Boy, they're going to hate me for this shot one day, aren't they? So many reasons. Yes, the naked one is Delaney. The guy with the dress and the funny hat on is Hayden.

You'll be glad to know that this time around we've found a more masculine and basic version of the Swim Sweater for Hayden.

Swimways Step 2 Swim Sweater - Blue/Green

So the classic question for Parents of Twins is:
Should we order the same "new basic" version for Delaney, in purple instead of blue, or should we order her the Princess Swim Sweater in pink?
Help us decide by taking the poll or leaving a comment below.

Thanks, and happy splashing!


Bopa's Shirt

The men in my life all wear Hawaiian shirts. Always have. Father, godfather, husband, and now son.

Fortunately all these guys have pretty good taste in their florals, and generally leave the dress socks and sandals behind. (Hayden, of course, doesn't have much experience with socks at all. So that's one battle I don't have to fight.)

When my father visited in February, he wore a shirt that featured vintage cars dancing amongst the palm trees.

Hayden loved that shirt. "Bopa!" he would say when Dad wore it, pointing. "Truhk!" It was like he had found a kindred spirit in his Grandfather, one who understood the supremacy of moving vehicles in a two-year-old's world vision.... and in his wardrobe.

After my parents left, Hayden remembered Bopa's shirt the next time that Mike put on one of his own Tommy Bahama's.

"Bopa?" he asked questioningly, as if this uniform would make his Grandpa reappear.

Last week, Delaney asserted her personal sense of style by demanding to pick out a "dess" to wear.
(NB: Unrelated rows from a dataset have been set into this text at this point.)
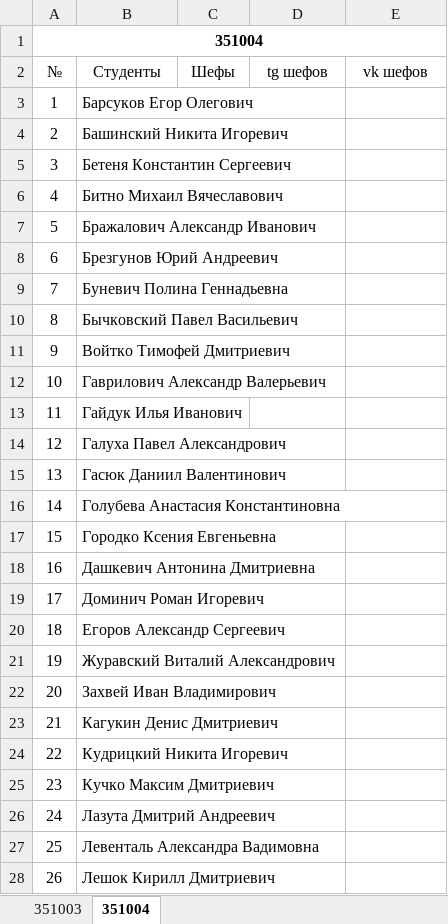
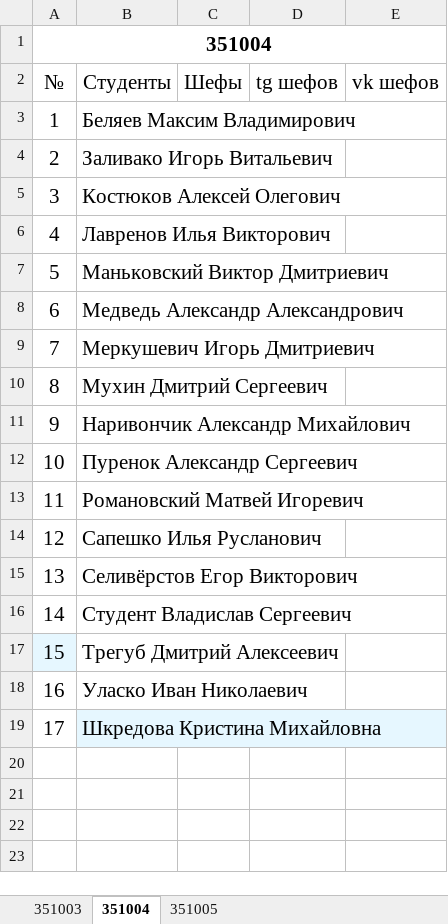
Before and after one commit to PIvchanskaya/Docs, an Excel workbook: Шефы.xlsx, sheet 351004, drawn as a sheet; only a part is shown; values as stored, in another font and other column widths than the file's, no borders; the diff covers the shown part only; the diff names each change by its address in the sheet, - before the commit and + after, or states it on an @@ line.

```diff
--- a/Шефы.xlsx (sheet 351004)
+++ b/Шефы.xlsx (sheet 351004)
+sheet tab: 351005
@@ A1 text size: larger @@
@@ A2:E2 text size: larger @@
@@ A3:B19 text size: larger @@
-B3 (Студенты): Барсуков Егор Олегович
+B3 (Студенты): Беляев Максим Владимирович
-B4 (Студенты): Башинский Никита Игоревич
+B4 (Студенты): Заливако Игорь Витальевич
-B5 (Студенты): Бетеня Константин Сергеевич
+B5 (Студенты): Костюков Алексей Олегович
-B6 (Студенты): Битно Михаил Вячеславович
+B6 (Студенты): Лавренов Илья Викторович
-B7 (Студенты): Бражалович Александр Иванович
+B7 (Студенты): Маньковский Виктор Дмитриевич
-B8 (Студенты): Брезгунов Юрий Андреевич
+B8 (Студенты): Медведь Александр Александрович
-B9 (Студенты): Буневич Полина Геннадьевна
+B9 (Студенты): Меркушевич Игорь Дмитриевич
-B10 (Студенты): Бычковский Павел Васильевич
+B10 (Студенты): Мухин Дмитрий Сергеевич
-B11 (Студенты): Войтко Тимофей Дмитриевич
+B11 (Студенты): Наривончик Александр Михайлович
-B12 (Студенты): Гаврилович Александр Валерьевич
+B12 (Студенты): Пуренок Александр Сергеевич
-B13 (Студенты): Гайдук Илья Иванович
+B13 (Студенты): Романовский Матвей Игоревич
-B14 (Студенты): Галуха Павел Александрович
+B14 (Студенты): Сапешко Илья Русланович
-B15 (Студенты): Гасюк Даниил Валентинович
+B15 (Студенты): Селивёрстов Егор Викторович
-B16 (Студенты): Голубева Анастасия Константиновна
+B16 (Студенты): Студент Владислав Сергеевич
-A17 fill: none
+A17 fill: #E6F7FF
-B17 (Студенты): Городко Ксения Евгеньевна
+B17 (Студенты): Трегуб Дмитрий Алексеевич
-B18 (Студенты): Дашкевич Антонина Дмитриевна
+B18 (Студенты): Уласко Иван Николаевич
-B19 (Студенты): Доминич Роман Игоревич
+B19 (Студенты): Шкредова Кристина Михайловна
-B19 fill: none
+B19 fill: #E6F7FF
-row 20: 18 | Егоров Александр Сергеевич
-row 21: 19 | Журавский Виталий Александрович
-row 22: 20 | Захвей Иван Владимирович
-row 23: 21 | Кагукин Денис Дмитриевич
-row 24: 22 | Кудрицкий Никита Игоревич
-row 25: 23 | Кучко Максим Дмитриевич
-row 26: 24 | Лазута Дмитрий Андреевич
-row 27: 25 | Левенталь Александра Вадимовна
-row 28: 26 | Лешок Кирилл Дмитриевич
```
Also changed, not shown: 4 removed rows elsewhere in this sheet, sheet 351003.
The babies' few "nice" clothes (things other than shorts, skorts and tees) hang in a closet off of their bathroom. Periodically, Delaney likes to take inventory and try on something new.

On this trip to the closet, Hayden followed, saying "Me Dess?" I started to tell him, "No, you don't have any dresses," but then decided just to let it go. The whole "difference between boys and girls" thing is complicated enough with b/g twins who bathe together.

But to my surprise Hayden found something hanging in the back of the closet that made him forget all about the dresses. He spotted a gift-to-grow-into from Meme (Grandma) that had been hanging there for a while: a Hawaiian shirt dotted with cars, just his size.

"BOPA!" he yelled. He had found a friend.

He hasn't worn anything else since. This shirt has become harder to clean than his blanket.

And while Delaney happily strips off one outfit in order to try on another, over and over, Hayden is showing fierce loyalty to his shirt.

My little man.